• _What the task asks_:
Report each line from the entries in which "palette" can be found.

• _Extracted entries_:
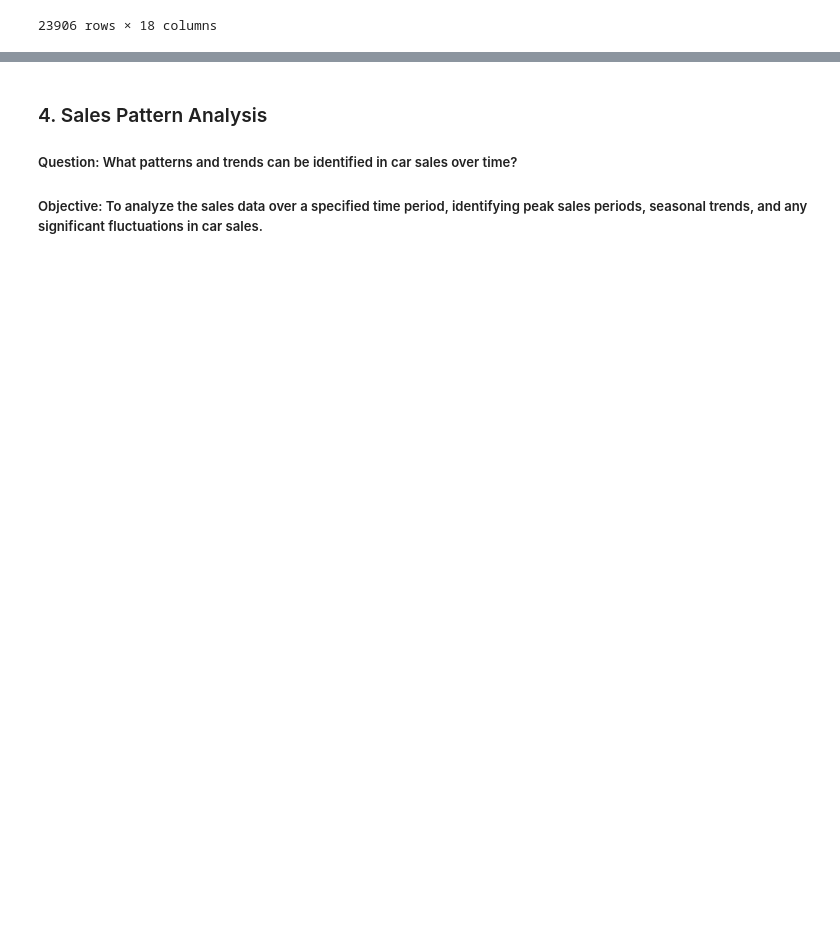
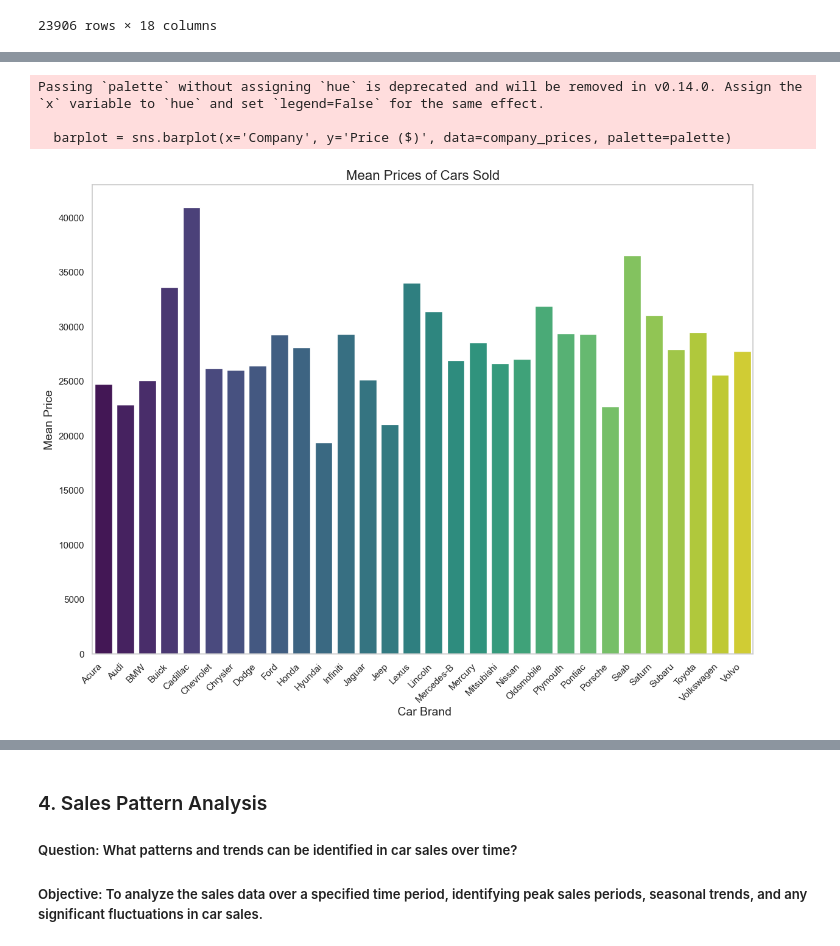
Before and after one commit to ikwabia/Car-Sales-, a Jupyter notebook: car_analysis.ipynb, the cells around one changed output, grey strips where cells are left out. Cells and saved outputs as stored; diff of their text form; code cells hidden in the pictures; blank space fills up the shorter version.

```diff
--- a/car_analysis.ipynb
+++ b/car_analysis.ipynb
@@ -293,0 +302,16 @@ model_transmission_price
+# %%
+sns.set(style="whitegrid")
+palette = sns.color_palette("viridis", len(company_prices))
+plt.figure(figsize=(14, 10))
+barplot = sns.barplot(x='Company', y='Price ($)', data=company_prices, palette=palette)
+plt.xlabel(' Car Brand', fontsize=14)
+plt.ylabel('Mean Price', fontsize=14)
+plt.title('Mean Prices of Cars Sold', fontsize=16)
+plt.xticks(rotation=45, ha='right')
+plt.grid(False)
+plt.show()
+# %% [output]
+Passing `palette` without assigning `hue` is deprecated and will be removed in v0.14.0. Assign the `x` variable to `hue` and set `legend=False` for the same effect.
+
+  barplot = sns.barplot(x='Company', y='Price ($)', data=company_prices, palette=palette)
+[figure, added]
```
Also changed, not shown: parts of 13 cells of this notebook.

• _Result below_:
+palette = sns.color_palette("viridis", len(company_prices))
+barplot = sns.barplot(x='Company', y='Price ($)', data=company_prices, palette=palette)
+Passing `palette` without assigning `hue` is deprecated and will be removed in v0.14.0. Assign the `x` variable to `hue` and set `legend=False` for the same effect.
+  barplot = sns.barplot(x='Company', y='Price ($)', data=company_prices, palette=palette)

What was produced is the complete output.